[[ DATA UNDER STUDY, beginning ]]

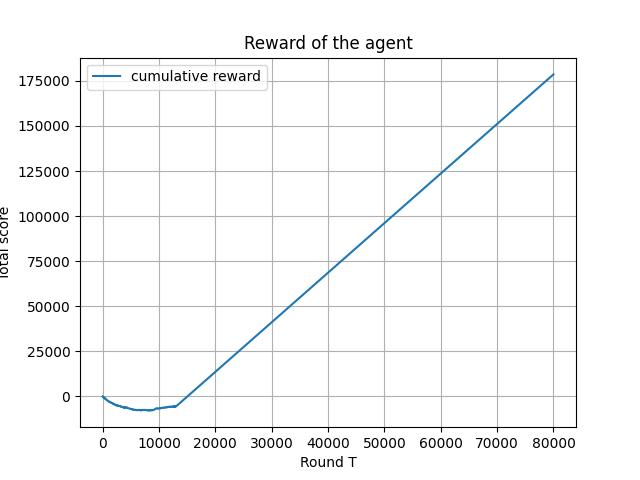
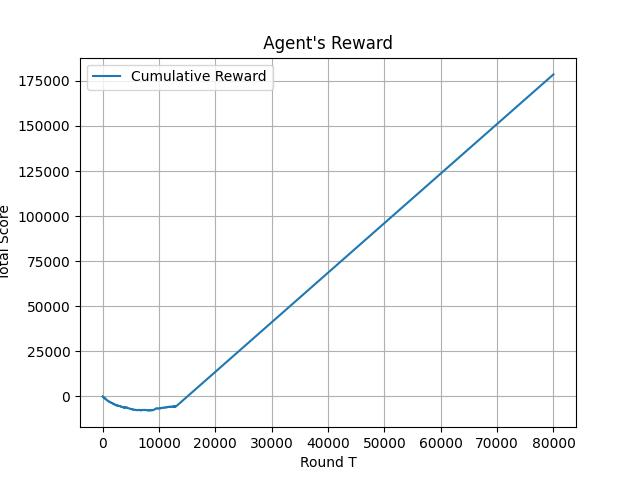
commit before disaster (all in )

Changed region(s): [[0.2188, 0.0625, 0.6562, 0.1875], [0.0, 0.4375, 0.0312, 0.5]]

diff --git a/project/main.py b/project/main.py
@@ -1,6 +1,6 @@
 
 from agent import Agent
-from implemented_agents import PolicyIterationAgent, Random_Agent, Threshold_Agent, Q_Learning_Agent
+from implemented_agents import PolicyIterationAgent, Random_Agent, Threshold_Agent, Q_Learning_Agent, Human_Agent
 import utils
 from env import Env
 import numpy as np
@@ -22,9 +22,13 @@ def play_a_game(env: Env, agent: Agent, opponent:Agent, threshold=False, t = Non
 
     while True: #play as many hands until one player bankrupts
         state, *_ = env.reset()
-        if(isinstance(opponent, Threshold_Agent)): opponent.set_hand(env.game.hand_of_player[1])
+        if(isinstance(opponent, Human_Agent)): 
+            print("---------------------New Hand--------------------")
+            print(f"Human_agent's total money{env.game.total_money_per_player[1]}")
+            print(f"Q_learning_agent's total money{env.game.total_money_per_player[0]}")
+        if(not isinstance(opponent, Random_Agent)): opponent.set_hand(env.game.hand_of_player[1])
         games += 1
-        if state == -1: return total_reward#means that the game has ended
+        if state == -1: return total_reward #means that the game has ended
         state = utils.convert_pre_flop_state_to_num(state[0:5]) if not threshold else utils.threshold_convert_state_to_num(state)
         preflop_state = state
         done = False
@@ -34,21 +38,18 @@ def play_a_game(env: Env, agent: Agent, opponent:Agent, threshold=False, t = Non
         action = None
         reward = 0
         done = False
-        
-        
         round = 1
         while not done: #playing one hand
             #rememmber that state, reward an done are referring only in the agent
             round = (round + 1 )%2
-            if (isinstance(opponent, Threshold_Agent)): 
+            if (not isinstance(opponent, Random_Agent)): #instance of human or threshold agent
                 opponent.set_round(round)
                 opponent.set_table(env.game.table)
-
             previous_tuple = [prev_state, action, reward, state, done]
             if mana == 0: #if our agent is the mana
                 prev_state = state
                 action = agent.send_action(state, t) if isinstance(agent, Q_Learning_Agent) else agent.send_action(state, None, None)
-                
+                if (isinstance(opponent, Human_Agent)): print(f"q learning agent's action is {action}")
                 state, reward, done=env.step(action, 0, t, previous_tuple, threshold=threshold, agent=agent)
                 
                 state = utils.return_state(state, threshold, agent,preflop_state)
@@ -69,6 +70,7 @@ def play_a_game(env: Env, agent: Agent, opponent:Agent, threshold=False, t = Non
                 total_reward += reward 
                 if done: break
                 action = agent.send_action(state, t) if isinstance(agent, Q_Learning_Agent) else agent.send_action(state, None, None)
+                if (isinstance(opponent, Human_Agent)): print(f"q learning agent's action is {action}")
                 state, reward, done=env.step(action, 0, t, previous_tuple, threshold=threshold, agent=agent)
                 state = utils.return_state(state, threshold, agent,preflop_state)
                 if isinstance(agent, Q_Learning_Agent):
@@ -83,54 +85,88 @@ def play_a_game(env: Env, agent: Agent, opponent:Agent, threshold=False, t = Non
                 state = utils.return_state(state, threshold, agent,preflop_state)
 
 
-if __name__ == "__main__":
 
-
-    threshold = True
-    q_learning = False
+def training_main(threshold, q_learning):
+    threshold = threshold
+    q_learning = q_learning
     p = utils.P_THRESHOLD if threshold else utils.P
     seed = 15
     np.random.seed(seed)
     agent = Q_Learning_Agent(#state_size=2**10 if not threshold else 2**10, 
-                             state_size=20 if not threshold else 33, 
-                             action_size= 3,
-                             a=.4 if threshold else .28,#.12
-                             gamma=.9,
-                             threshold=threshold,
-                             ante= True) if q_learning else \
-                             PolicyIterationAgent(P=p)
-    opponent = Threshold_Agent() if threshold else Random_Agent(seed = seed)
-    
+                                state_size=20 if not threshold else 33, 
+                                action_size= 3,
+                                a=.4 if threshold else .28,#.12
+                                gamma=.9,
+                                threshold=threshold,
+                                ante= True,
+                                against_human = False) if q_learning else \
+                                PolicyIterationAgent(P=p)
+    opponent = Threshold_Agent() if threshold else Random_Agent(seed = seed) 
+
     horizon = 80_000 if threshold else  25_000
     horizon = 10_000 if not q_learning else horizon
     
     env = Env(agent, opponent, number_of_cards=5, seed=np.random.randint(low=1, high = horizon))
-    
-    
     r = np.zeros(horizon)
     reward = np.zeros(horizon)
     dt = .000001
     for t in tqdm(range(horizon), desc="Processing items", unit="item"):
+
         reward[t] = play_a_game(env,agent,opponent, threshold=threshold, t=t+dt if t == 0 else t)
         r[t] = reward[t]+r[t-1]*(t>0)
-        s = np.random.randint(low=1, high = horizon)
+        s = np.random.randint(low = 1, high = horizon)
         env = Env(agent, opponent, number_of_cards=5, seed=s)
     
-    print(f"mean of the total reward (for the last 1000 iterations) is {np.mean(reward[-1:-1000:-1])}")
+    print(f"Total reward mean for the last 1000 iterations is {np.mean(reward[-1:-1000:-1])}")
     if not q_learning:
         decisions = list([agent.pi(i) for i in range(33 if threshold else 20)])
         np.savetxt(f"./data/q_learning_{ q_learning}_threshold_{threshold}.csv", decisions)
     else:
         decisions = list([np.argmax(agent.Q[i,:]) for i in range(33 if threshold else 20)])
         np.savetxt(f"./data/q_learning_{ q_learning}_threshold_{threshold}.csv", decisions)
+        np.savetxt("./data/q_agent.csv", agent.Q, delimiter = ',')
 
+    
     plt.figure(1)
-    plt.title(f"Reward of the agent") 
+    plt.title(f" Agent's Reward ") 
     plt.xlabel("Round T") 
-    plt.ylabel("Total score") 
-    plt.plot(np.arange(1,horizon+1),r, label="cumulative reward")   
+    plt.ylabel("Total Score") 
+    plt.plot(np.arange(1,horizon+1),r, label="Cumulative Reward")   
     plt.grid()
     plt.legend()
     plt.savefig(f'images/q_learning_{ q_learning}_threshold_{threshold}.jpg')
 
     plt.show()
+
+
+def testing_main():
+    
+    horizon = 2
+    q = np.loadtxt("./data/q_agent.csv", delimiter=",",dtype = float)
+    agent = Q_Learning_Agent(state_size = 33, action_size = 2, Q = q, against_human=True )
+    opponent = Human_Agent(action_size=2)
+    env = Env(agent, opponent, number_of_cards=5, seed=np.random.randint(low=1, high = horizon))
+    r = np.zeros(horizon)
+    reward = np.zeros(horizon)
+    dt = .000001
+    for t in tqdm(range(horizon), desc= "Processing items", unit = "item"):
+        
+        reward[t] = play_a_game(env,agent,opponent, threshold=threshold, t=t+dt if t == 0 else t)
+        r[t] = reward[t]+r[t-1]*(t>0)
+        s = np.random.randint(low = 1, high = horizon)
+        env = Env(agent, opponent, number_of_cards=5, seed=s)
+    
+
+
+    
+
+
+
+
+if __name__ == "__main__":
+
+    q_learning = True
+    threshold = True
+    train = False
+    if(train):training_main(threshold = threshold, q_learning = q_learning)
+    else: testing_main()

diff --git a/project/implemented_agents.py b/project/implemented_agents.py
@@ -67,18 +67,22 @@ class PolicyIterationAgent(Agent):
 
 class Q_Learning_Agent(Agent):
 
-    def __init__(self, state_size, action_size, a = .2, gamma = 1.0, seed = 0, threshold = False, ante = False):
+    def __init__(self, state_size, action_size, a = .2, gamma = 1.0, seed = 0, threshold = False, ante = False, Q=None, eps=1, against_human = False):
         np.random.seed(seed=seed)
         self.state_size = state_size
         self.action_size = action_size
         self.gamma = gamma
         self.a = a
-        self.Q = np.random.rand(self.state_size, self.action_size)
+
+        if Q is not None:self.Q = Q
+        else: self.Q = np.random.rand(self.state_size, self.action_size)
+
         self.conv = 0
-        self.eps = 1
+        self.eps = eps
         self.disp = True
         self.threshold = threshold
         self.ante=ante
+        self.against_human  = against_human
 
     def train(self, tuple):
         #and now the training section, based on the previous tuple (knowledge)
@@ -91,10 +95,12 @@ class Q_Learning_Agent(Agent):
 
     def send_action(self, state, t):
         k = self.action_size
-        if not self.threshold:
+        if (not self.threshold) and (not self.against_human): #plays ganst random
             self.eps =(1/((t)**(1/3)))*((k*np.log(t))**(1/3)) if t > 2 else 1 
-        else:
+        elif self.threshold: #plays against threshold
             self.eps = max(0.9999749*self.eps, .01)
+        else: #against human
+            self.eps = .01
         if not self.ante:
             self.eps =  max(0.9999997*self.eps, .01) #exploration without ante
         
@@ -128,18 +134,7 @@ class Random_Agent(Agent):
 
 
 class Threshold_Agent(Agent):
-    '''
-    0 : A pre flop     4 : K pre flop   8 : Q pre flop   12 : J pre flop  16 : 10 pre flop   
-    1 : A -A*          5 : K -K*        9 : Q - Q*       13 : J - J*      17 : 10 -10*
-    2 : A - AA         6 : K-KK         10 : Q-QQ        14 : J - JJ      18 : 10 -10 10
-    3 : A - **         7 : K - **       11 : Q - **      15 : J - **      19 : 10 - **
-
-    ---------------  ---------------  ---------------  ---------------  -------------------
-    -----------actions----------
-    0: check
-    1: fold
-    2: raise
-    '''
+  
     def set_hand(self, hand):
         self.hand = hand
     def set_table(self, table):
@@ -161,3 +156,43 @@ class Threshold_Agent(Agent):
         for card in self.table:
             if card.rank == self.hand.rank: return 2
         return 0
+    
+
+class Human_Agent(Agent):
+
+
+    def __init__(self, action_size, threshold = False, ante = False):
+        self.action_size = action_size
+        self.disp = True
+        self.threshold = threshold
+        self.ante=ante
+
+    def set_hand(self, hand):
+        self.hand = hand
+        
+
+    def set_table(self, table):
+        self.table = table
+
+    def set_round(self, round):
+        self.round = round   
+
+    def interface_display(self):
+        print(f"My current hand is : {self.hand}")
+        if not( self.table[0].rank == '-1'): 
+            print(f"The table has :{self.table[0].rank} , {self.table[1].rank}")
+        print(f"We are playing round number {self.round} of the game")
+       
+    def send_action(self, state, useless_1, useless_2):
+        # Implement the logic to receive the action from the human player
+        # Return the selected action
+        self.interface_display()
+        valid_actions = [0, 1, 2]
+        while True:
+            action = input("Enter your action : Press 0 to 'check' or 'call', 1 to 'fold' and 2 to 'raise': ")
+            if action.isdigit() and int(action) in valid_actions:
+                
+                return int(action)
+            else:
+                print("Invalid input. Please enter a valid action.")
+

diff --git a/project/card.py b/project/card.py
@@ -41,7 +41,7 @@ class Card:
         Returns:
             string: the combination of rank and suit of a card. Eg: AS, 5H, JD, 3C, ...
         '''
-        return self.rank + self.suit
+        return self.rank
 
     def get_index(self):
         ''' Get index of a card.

[[ DATA UNDER STUDY, end ]]

ABOUT THIS EXERCISE
Answer with one number only: how many lines above contain the word "None".

RESULT OF THE TASK
5